One of the things that’s been so hard about this COVID period is the lack of things to look forward to. When we feel as though we have nothing to look forward to, everything feels the same. The daily monotony weighs on us.
All the stuff we used to look forward to — dinner out with friends, the beach vacation, date night — we don’t have those things anymore.
Looking forward to things used to provide a driving force. We used to say things like “I can’t wait until…”. And then we’d power through the hard stuff to get to the good stuff.
“Just two more weeks of work to get through before I’m on the beach with a margarita…”
“Just 2 more hours of work and I’ll be out to dinner with my best friend…”
Looking forward helps us to break up the monotony. When we look forward we feel forward motion. We feel optimistic. In fact, studies have shown that we often experience more pleasure anticipating an event than in remembering the actual event.
But we’ve stopped saying “I’m looking forward to”. Because we’ve learned the hard way that there’s no certainty. That dates shift.
Remember back in March when we thought we’d be at home for a few weeks? The dates kept being pushed out until, eventually, no timelines were given. We don’t give ourselves false hope anymore because we’ve learned it’s too painful.
NYC public schools opened last week, after months of shifting start dates, to be shut down within just a few days in many zip codes.

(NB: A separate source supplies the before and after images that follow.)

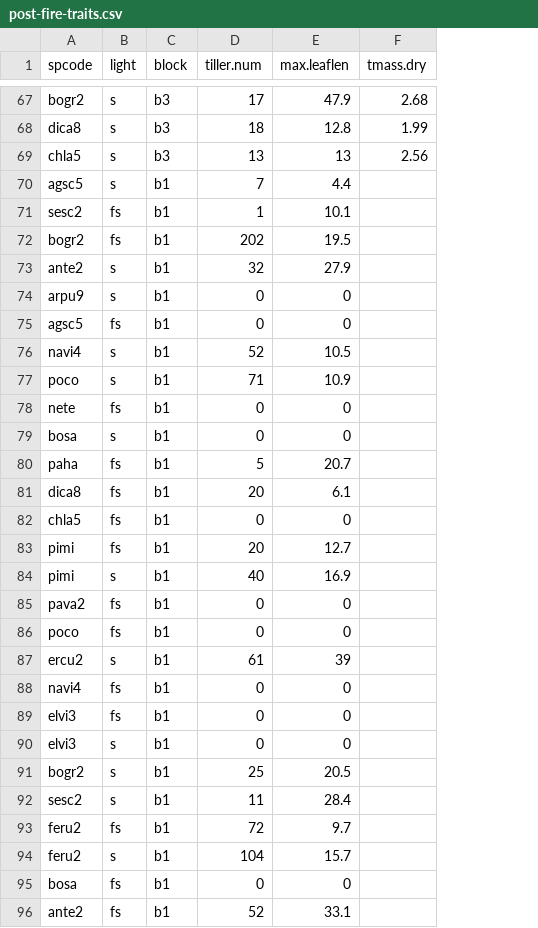
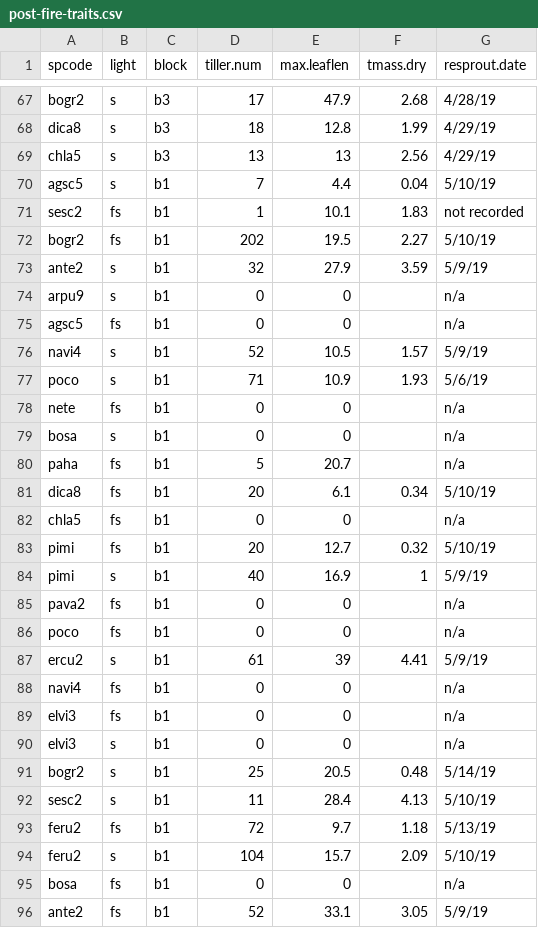
Before and after one commit to XiulinGao/shade-flammability, a CSV file: data/post-fire-traits.csv, drawn as a sheet; only a part is shown, gaps mark what is left out; the diff covers the shown part only; the diff names each change by its address in the sheet, - before the commit and + after, or states it on an @@ line.

Commit message:
updated post fire trait measurements

```diff
--- a/data/post-fire-traits.csv
+++ b/data/post-fire-traits.csv
+column G (resprout.date), rows 67-96: 4/28/19 | 4/29/19 | 4/29/19 | 5/10/19 | not recorded | 5/10/19 | 5/9/19 | n/a | n/a | 5/9/19 | 5/6/19 | n/a | n/a | n/a | 5/10/19 | n/a | 5/10/19 | 5/9/19 | n/a | n/a | 5/9/19 | n/a | n/a | n/a | 5/14/19 | 5/10/19 | 5/13/19 | 5/10/19 | n/a | 5/9/19
-F70 (tmass.dry): (empty)
+F70 (tmass.dry): 0.04
-F71 (tmass.dry): (empty)
+F71 (tmass.dry): 1.83
-F72 (tmass.dry): (empty)
+F72 (tmass.dry): 2.27
-F73 (tmass.dry): (empty)
+F73 (tmass.dry): 3.59
-F76 (tmass.dry): (empty)
+F76 (tmass.dry): 1.57
-F77 (tmass.dry): (empty)
+F77 (tmass.dry): 1.93
-F81 (tmass.dry): (empty)
+F81 (tmass.dry): 0.34
-F83 (tmass.dry): (empty)
+F83 (tmass.dry): 0.32
-F84 (tmass.dry): (empty)
+F84 (tmass.dry): 1
-F87 (tmass.dry): (empty)
+F87 (tmass.dry): 4.41
-F91 (tmass.dry): (empty)
+F91 (tmass.dry): 0.48
-F92 (tmass.dry): (empty)
+F92 (tmass.dry): 4.13
-F93 (tmass.dry): (empty)
+F93 (tmass.dry): 1.18
-F94 (tmass.dry): (empty)
+F94 (tmass.dry): 2.09
-F96 (tmass.dry): (empty)
+F96 (tmass.dry): 3.05
```
Also changed, not shown: 20 edited cells elsewhere in this file.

We’ve had to get used to the not knowing and the constant change and it’s left us a bit scarred.
We are all both the kid asking, over and over, in the back seat of the car “Are we there yet?” and the parent saying “We’ll get there when we get there.”
But we can adjust our definition of “looking forward”.

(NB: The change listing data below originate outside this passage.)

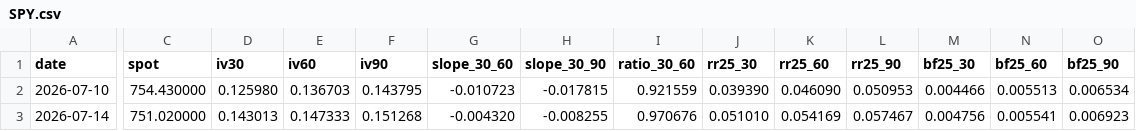
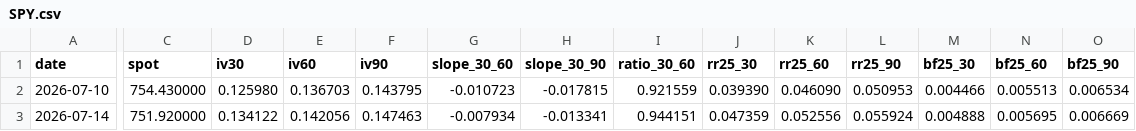
Before and after one commit to jcoogan-work/volkit-vol-data, a CSV file: SPY.csv, drawn as a sheet; only a part is shown, gaps mark what is left out; the diff covers the shown part only; the diff names each change by its address in the sheet, - before the commit and + after, or states it on an @@ line.

```diff
--- a/SPY.csv
+++ b/SPY.csv
-C3 (spot): 751.020000
+C3 (spot): 751.920000
-D3 (iv30): 0.143013
+D3 (iv30): 0.134122
-E3 (iv60): 0.147333
+E3 (iv60): 0.142056
-F3 (iv90): 0.151268
+F3 (iv90): 0.147463
-G3 (slope_30_60): -0.004320
+G3 (slope_30_60): -0.007934
-H3 (slope_30_90): -0.008255
+H3 (slope_30_90): -0.013341
-I3 (ratio_30_60): 0.970676
+I3 (ratio_30_60): 0.944151
-J3 (rr25_30): 0.051010
+J3 (rr25_30): 0.047359
-K3 (rr25_60): 0.054169
+K3 (rr25_60): 0.052556
-L3 (rr25_90): 0.057467
+L3 (rr25_90): 0.055924
-M3 (bf25_30): 0.004756
+M3 (bf25_30): 0.004888
-N3 (bf25_60): 0.005541
+N3 (bf25_60): 0.005695
-O3 (bf25_90): 0.006923
+O3 (bf25_90): 0.006669
```
Also changed, not shown: 12 edited cells elsewhere in this file, QQQ.csv, SPX.csv.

After all, we are becoming masters of the pivot. And we can use our newfound skills here too. So, let’s shift from looking forward in an abstract way, to when this will all be over (because who knows?), to a more concrete, realistic and actionable method.

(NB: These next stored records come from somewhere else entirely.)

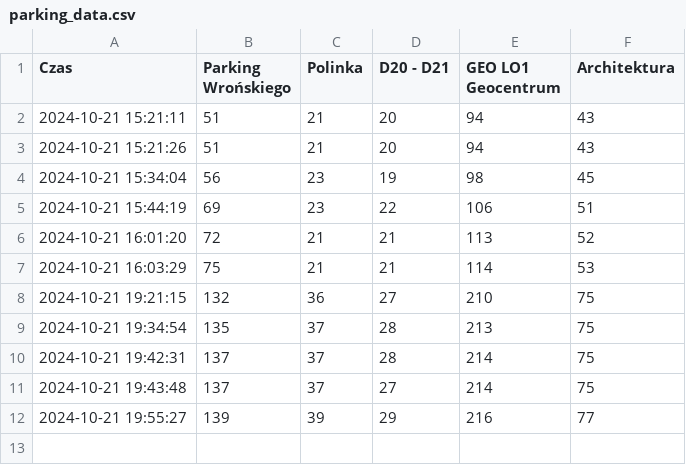
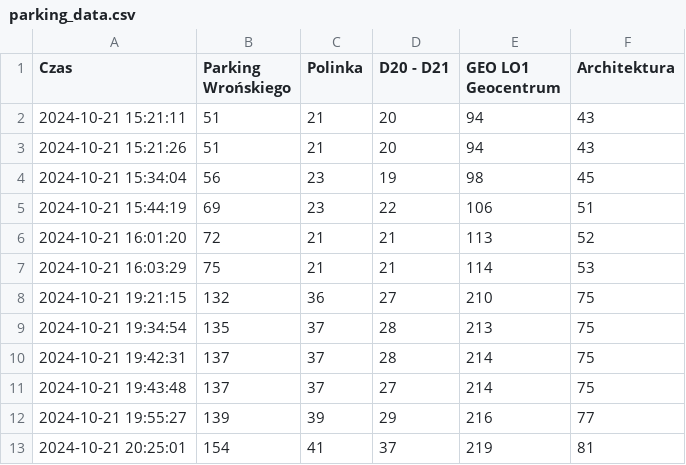
Before and after one commit to AdamDomachowski1/iParking_PWr_Monitor, a CSV file: parking_data.csv, drawn as a sheet; the diff names each change by its address in the sheet, - before the commit and + after, or states it on an @@ line.

```diff
--- a/parking_data.csv
+++ b/parking_data.csv
+row 13: 2024-10-21 20:25:01 | 154 | 41 | 37 | 219 | 81
```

No, you don’t know when your next vacation will be. But, you can make a conscious effort to ensure you’ve still got stuff to look forward to, even if it’s all in your house.
Here are some of the things that I look forward too. And I hope these examples can help you to come up with a list of things in your life that you can reframe as “something to look forward to” or even start something new:
- Evenings – I choose a stopping time for work each day. After that, my time is for me and my family. It’s something to look forward to daily.
- Weekends – I look forward to that moment when I set my “out of office” reply to let everyone know I’m not checking email on the weekend and will get back to them next week.
- Family movie night – We make a big deal of it. The kids get mocktails and we get cocktails. We have fun snacks that we don’t eat at any other time (like chips).
- Family “show” night – You know, where we watch TV together instead of a movie 🙂 Right now, we’re watching Community (a rewatch for us, and new to the kids).
- Regular virtual happy hours with assorted groups (family of origin, cousins, college friends, former work colleagues)
- Virtual book clubs – I’ve got two of them. And we’re having them even more frequently now.
- Favorite podcasts – For whatever reason, all my favorites have new episodes on Thursdays; I wake up Thursdays excited to download them.
Looking forward can help us to maintain productivity and balance.
If you find yourself thinking “what difference does it make if I do this project right now, I can always work on it later tonight” then you might find yourself in a situation where you are both procrastinating AND working all the time.
If you have something to look forward to, you’ll put in the work now, so you can enjoy yourself later without guilt.
It’ll stop feeling like one, big slog. And you’ll be making progress. It’s a virtuous cycle.